◆ What is needed
Without the pictures, write out all the lines below exactly as they appear.

== Segment start ==

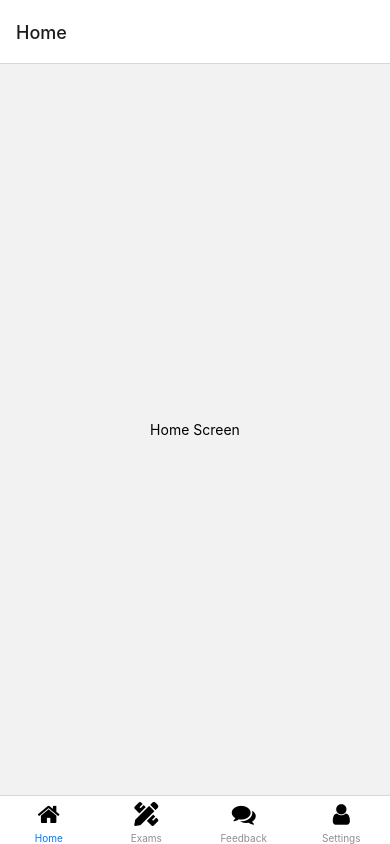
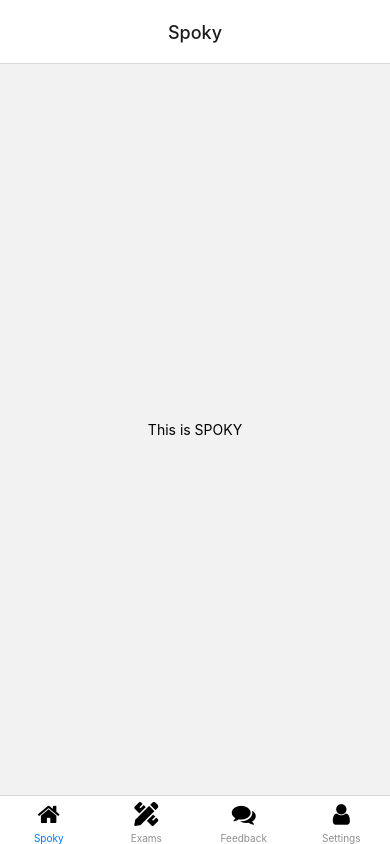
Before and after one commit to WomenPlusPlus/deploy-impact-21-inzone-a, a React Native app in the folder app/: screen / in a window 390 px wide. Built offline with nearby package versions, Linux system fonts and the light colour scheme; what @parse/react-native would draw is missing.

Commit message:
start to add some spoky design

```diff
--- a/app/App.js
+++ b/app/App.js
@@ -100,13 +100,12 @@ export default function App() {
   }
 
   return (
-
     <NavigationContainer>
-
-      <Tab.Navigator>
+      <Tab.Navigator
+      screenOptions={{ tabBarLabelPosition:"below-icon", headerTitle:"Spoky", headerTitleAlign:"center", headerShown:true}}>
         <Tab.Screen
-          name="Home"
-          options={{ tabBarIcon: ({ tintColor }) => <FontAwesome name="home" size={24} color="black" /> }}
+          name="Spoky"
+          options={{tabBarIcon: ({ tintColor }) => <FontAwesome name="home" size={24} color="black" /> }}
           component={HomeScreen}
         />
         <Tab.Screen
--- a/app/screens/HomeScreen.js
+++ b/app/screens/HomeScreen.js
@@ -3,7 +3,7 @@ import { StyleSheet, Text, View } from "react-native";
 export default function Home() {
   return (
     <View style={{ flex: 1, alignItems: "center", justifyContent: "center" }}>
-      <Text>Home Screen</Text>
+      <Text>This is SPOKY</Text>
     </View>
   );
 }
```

== Segment end ==

◆ Solution
Before and after one commit to WomenPlusPlus/deploy-impact-21-inzone-a, a React Native app in the folder app/: screen / in a window 390 px wide. Built offline with nearby package versions, Linux system fonts and the light colour scheme; what @parse/react-native would draw is missing.

Commit message:
start to add some spoky design

```diff
--- a/app/App.js
+++ b/app/App.js
@@ -100,13 +100,12 @@ export default function App() {
   }
 
   return (
-
     <NavigationContainer>
-
-      <Tab.Navigator>
+      <Tab.Navigator
+      screenOptions={{ tabBarLabelPosition:"below-icon", headerTitle:"Spoky", headerTitleAlign:"center", headerShown:true}}>
         <Tab.Screen
-          name="Home"
-          options={{ tabBarIcon: ({ tintColor }) => <FontAwesome name="home" size={24} color="black" /> }}
+          name="Spoky"
+          options={{tabBarIcon: ({ tintColor }) => <FontAwesome name="home" size={24} color="black" /> }}
           component={HomeScreen}
         />
         <Tab.Screen
--- a/app/screens/HomeScreen.js
+++ b/app/screens/HomeScreen.js
@@ -3,7 +3,7 @@ import { StyleSheet, Text, View } from "react-native";
 export default function Home() {
   return (
     <View style={{ flex: 1, alignItems: "center", justifyContent: "center" }}>
-      <Text>Home Screen</Text>
+      <Text>This is SPOKY</Text>
     </View>
   );
 }
```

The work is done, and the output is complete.